I’m super happy to announce the seventh annual Cyprus Research Fund Lecture. This year, we’ll be joined by Andrew Reinhard of the American Numismatic Society, in person, and Raiford Guins of University of Stony Brook, online, as well as Richard Rothaus (NDUS) and Bret Weber (UND, Social Work) to view and discuss the documentary Atari: Game Over. A showing of the film and a round table discussion will occur from 4-6 pm on April 9 at the Gorecki Alumni Center on the beautiful campus of the University of North Dakota. As per usual, the event will be streamed to a global audience.
But wait, there’s more! The good folks in the Working Group for Digital and New Media are coordinating a “legacy media” exhibit where we’ll have a working Atari 2600 and Atari 5200 that folks to come by and play. We’ll even have at least one game hooked to an old school CRT television.
This year’s talk is pretty exciting because we’ll go beyond the standard format of lecturer at the podium and bring something interactive to the event. It will also be the first Cyprus Research Fund talk that will specifically deal with work in which I was involved (although David Pettegrew’s talk from 2010 included some nice photos of me in Greece!). As readers of this blog know, I participated in the Alamogordo Atari Expedition which Andrew Reinhard coordinated and directed. We wrote up some of our observations in an article for Ian Bogost’s Technology page at The Atlantic, and Andrew Reinhard has been on a global speaking tour.
This will be the first time that the academic archaeology team has come back together to reflect on the documentary (which I review here) and the idea of excavating a fragment of our recent past. We’ve chatted informally across social and new media platforms and periodically in person, but we haven’t had a chance to sit down together and think critically about what we experienced.
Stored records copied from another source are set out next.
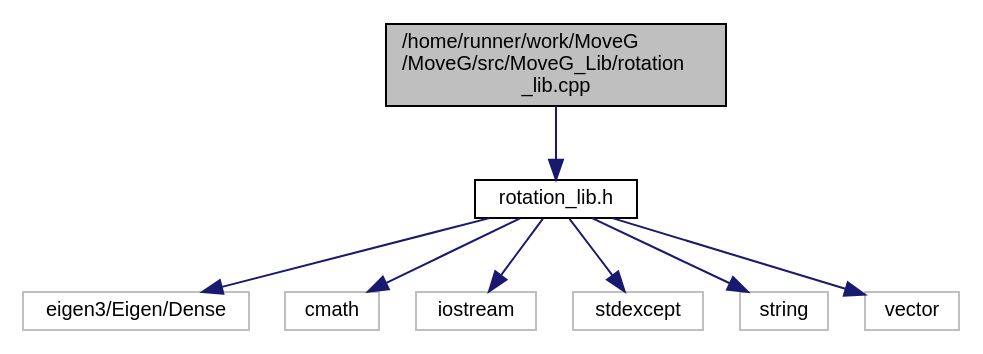
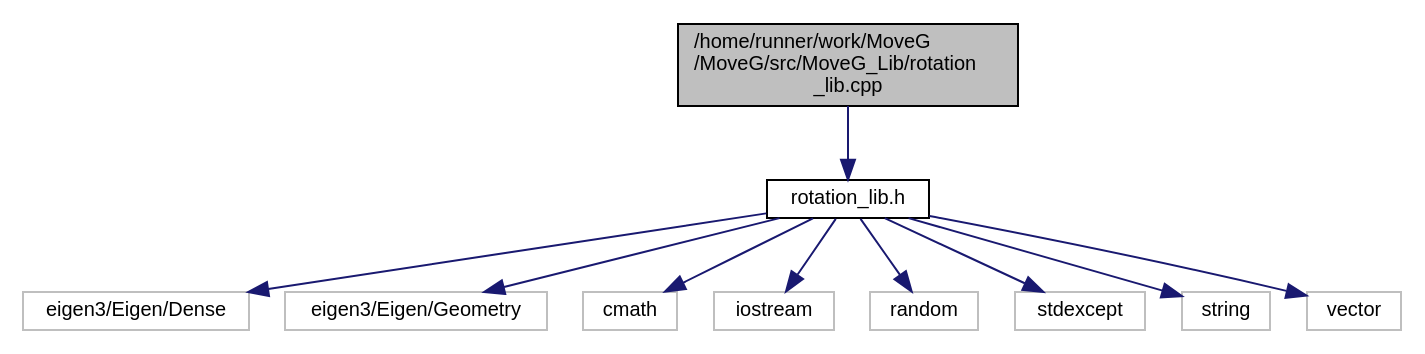
Before and after one commit to GiorgioMedico/MoveG: the diagram in rotation__lib_8cpp__incl.dot, drawn with Graphviz. The commit also changed 69 other files, not shown here.

```diff
--- a/rotation__lib_8cpp__incl.dot
+++ b/rotation__lib_8cpp__incl.dot
@@ -1,21 +1,25 @@
 digraph "/home/runner/work/MoveG/MoveG/src/MoveG_Lib/rotation_lib.cpp"
 {
  // LATEX_PDF_SIZE
   edge [fontname="Helvetica",fontsize="10",labelfontname="Helvetica",labelfontsize="10"];
   node [fontname="Helvetica",fontsize="10",shape=record];
   Node1 [label="/home/runner/work/MoveG\l/MoveG/src/MoveG_Lib/rotation\l_lib.cpp",height=0.2,width=0.4,color="black", fillcolor="grey75", style="filled", fontcolor="black",tooltip=" "];
   Node1 -> Node2 [color="midnightblue",fontsize="10",style="solid",fontname="Helvetica"];
   Node2 [label="rotation_lib.h",height=0.2,width=0.4,color="black", fillcolor="white", style="filled",URL="$rotation__lib_8h.html",tooltip=" "];
   Node2 -> Node3 [color="midnightblue",fontsize="10",style="solid",fontname="Helvetica"];
   Node3 [label="eigen3/Eigen/Dense",height=0.2,width=0.4,color="grey75", fillcolor="white", style="filled",tooltip=" "];
   Node2 -> Node4 [color="midnightblue",fontsize="10",style="solid",fontname="Helvetica"];
-  Node4 [label="cmath",height=0.2,width=0.4,color="grey75", fillcolor="white", style="filled",tooltip=" "];
+  Node4 [label="eigen3/Eigen/Geometry",height=0.2,width=0.4,color="grey75", fillcolor="white", style="filled",tooltip=" "];
   Node2 -> Node5 [color="midnightblue",fontsize="10",style="solid",fontname="Helvetica"];
-  Node5 [label="iostream",height=0.2,width=0.4,color="grey75", fillcolor="white", style="filled",tooltip=" "];
+  Node5 [label="cmath",height=0.2,width=0.4,color="grey75", fillcolor="white", style="filled",tooltip=" "];
   Node2 -> Node6 [color="midnightblue",fontsize="10",style="solid",fontname="Helvetica"];
-  Node6 [label="stdexcept",height=0.2,width=0.4,color="grey75", fillcolor="white", style="filled",tooltip=" "];
+  Node6 [label="iostream",height=0.2,width=0.4,color="grey75", fillcolor="white", style="filled",tooltip=" "];
   Node2 -> Node7 [color="midnightblue",fontsize="10",style="solid",fontname="Helvetica"];
-  Node7 [label="string",height=0.2,width=0.4,color="grey75", fillcolor="white", style="filled",tooltip=" "];
+  Node7 [label="random",height=0.2,width=0.4,color="grey75", fillcolor="white", style="filled",tooltip=" "];
   Node2 -> Node8 [color="midnightblue",fontsize="10",style="solid",fontname="Helvetica"];
-  Node8 [label="vector",height=0.2,width=0.4,color="grey75", fillcolor="white", style="filled",tooltip=" "];
+  Node8 [label="stdexcept",height=0.2,width=0.4,color="grey75", fillcolor="white", style="filled",tooltip=" "];
+  Node2 -> Node9 [color="midnightblue",fontsize="10",style="solid",fontname="Helvetica"];
+  Node9 [label="string",height=0.2,width=0.4,color="grey75", fillcolor="white", style="filled",tooltip=" "];
+  Node2 -> Node10 [color="midnightblue",fontsize="10",style="solid",fontname="Helvetica"];
+  Node10 [label="vector",height=0.2,width=0.4,color="grey75", fillcolor="white", style="filled",tooltip=" "];
 }
```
I hope that this will be the first of a few chances to do that and to make our thinking together as public as possible so that the community can feel involved in understanding the significance of their own past.
Mark you calendars now!
Past Cyprus Research Fund Talks:
2013/2014 Sarah Lepinski, “Archaeologies of Décor: Interiors in the Roman East”
2012/2013 Dimitri Nakassis, “Paupers and Peasants and Princes and Kings: Reconstructing Society in Late Bronze Age Greece.”
2011/2012 Kostis Kourelis, “Byzantium and the Avant Garde: American Excavations at Corinth, ca. 1930″
2011 (Bonus Talk) Eric Poehler, “Pompeii in the 21st Century”
2010/2011 David Pettegrew, “Setting the Stage for St. Paul’s Corinth”
2009/2010 Michael Fronda, “Anarchy Rivalry and the Beginnings of the Roman Empire”